Boothe said he has deep respect for the Confederate Flag because his ancestors fought for the heritage, and the what the flag truly stands for means a lot to him. He said throughout history the flag has been linked with many things that have nothing to do with the flag.

"It is a shame that a small group of people abuse the symbol of southern heritage the way they do," he said.

The Sons of Confederate Veterans is a group who is also proud of the heritage of the South and the Confederacy and want to make people aware of its heritage and history.

The group plans to use the proceeds from the flag for programs to help preserve the history of the South and the Confederacy.

The tag created by the Sons of Confederate Veterans is called a generic tag. The generic tag costs $50 in additon to the cost of the regular Pike County tag, said Pike County Probate Judge William C. Stone.

"The generic tag is a metal tag with a logo sticker that goes on the left-hand side of the tag," Stone said. "The generic tag with the logo is an intermediate step to the full-metal custom plate."

The logo sticker is red, white and blue, features a red heart with "Heart of Dixie" inscripted inside, a Confederate Battle Flag, and the date 1896.

The additional cost of generic and custom tags is used to help fund the sponsoring groups and additional costs. In the case of the Sons of Confederate Veteran, $41.25 will be go back to the organization, $5 will be given to the Buskey Penny Trust Fund, which raises money for health-related programs through the health department and school, and $3.75 will be used for manufacturing costs, Stone said.

As of now the tag displaying the Confederate Battle Flag will only consist of a logo, but if the organization sells 1,000 tags it will qualify for a custom tag. A custom tag will have a completely different design instead of just a logo. The Alabama Division of the Sons of the Confederate Veterans includes about 2,000 members with documented lineage to Confederate veterans.

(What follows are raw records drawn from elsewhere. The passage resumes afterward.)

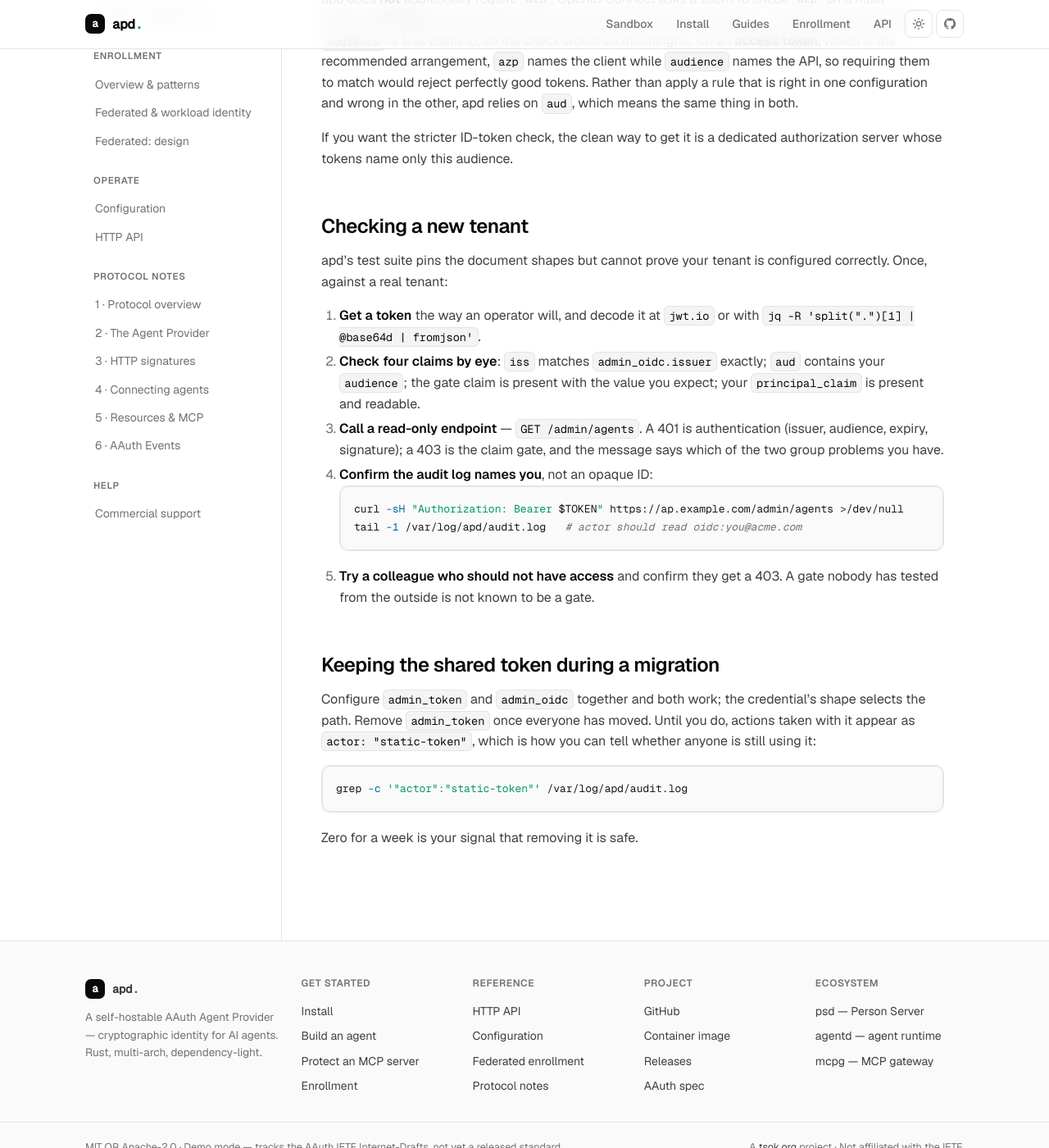
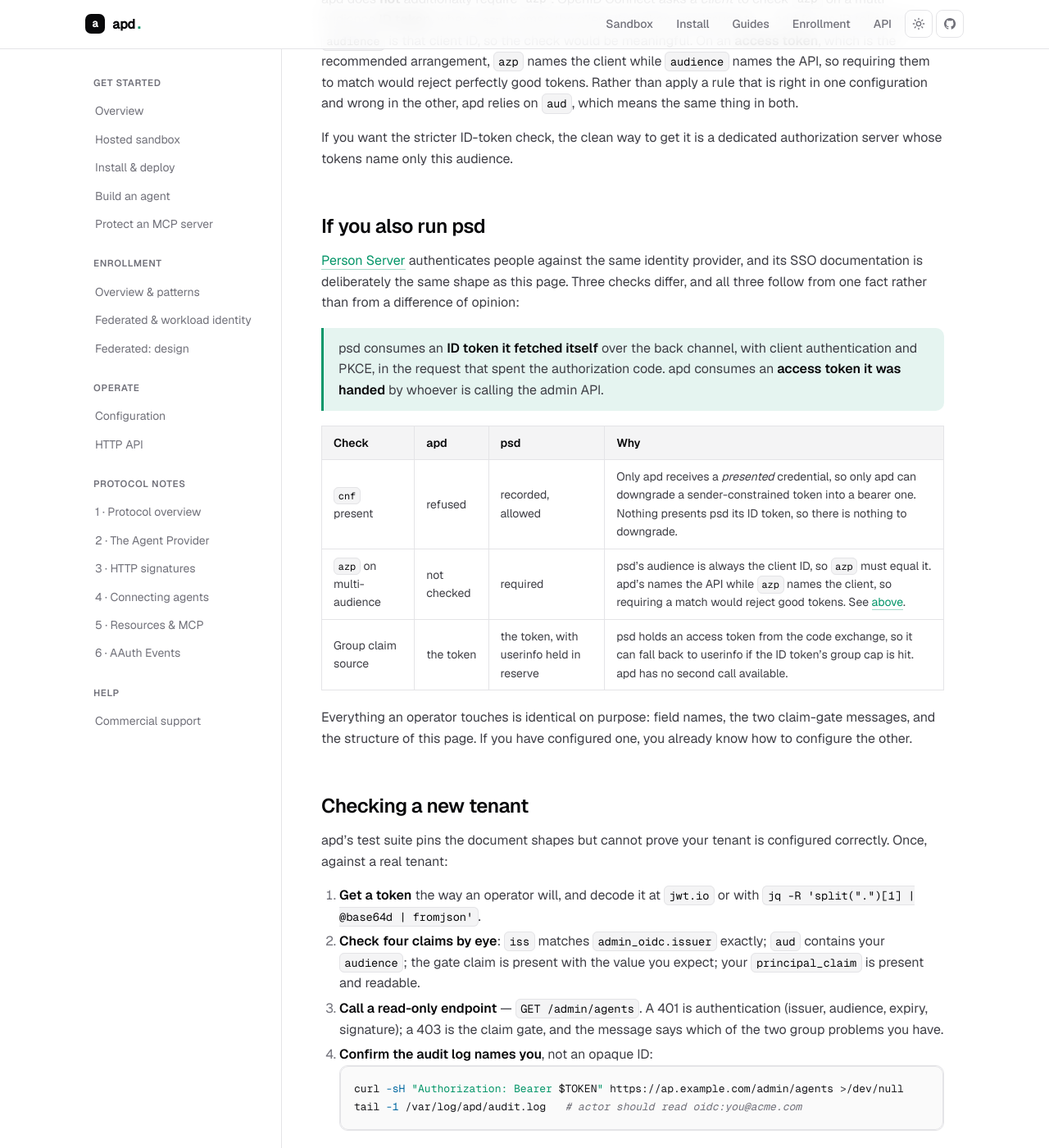
Before and after one commit to AgentProvider/source-code, a Jekyll site: the page built from docs/identity-providers.md, in a window 1280 px wide and 1400 px high, scrolled down 3986 px. Shown: the whole window at 82% size. Built offline with Jekyll 4.4.1, drawn with Linux system fonts in a browser that asks for light colours; our own code applies the rules of GitHub Pages for plain Markdown files.

Commit message:
docs: explain the three SSO checks that differ from psd
Person Server's SSO documentation is the same shape as this page, and
three checks differ: cnf, azp, and where a group claim may come from.
Read side by side without explanation, those look like one of the two
services being careless.

They follow from one fact. psd consumes an ID token it fetched itself
over the back channel; apd consumes an access token it was handed. Only
a presented credential can have a sender constraint downgraded, only psd
has an audience that is always the client ID, and only psd holds a
second credential it could call userinfo with.

Stated once, with the operator-visible surface — field names, the two
gate messages, page structure — called out as identical on purpose.
psd carries the mirror of this section.

Claude-Session: https://claude.ai/code/session_01By4kRh2Tj2HAgfqKjv8zSj

```diff
--- a/docs/identity-providers.md
+++ b/docs/identity-providers.md
@@ -189,6 +189,28 @@ means the same thing in both.
 If you want the stricter ID-token check, the clean way to get it is a dedicated
 authorization server whose tokens name only this audience.
 
+## If you also run psd
+
+[Person Server](https://personserver.dev) authenticates people against the same
+identity provider, and its SSO documentation is deliberately the same shape as
+this page. Three checks differ, and all three follow from one fact rather than
+from a difference of opinion:
+
+> psd consumes an **ID token it fetched itself** over the back channel, with
+> client authentication and PKCE, in the request that spent the authorization
+> code. apd consumes an **access token it was handed** by whoever is calling
+> the admin API.
+
+| Check | apd | psd | Why |
+|---|---|---|---|
+| `cnf` present | refused | recorded, allowed | Only apd receives a *presented* credential, so only apd can downgrade a sender-constrained token into a bearer one. Nothing presents psd its ID token, so there is nothing to downgrade. |
+| `azp` on multi-audience | not checked | required | psd's audience is always the client ID, so `azp` must equal it. apd's names the API while `azp` names the client, so requiring a match would reject good tokens. See [above](#tokens-with-more-than-one-audience). |
+| Group claim source | the token | the token, with userinfo held in reserve | psd holds an access token from the code exchange, so it can fall back to userinfo if the ID token's group cap is hit. apd has no second call available. |
+
+Everything an operator touches is identical on purpose: field names, the two
+claim-gate messages, and the structure of this page. If you have configured one,
+you already know how to configure the other.
+
 ## Checking a new tenant
 
 apd's test suite pins the document shapes but cannot prove your tenant is
```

Boothe said it is okay for those who wish to use the tag as a way to display their pride in the history and the heritage of the South.

"If people want to pay to have it on their car, it is okay with me," he said.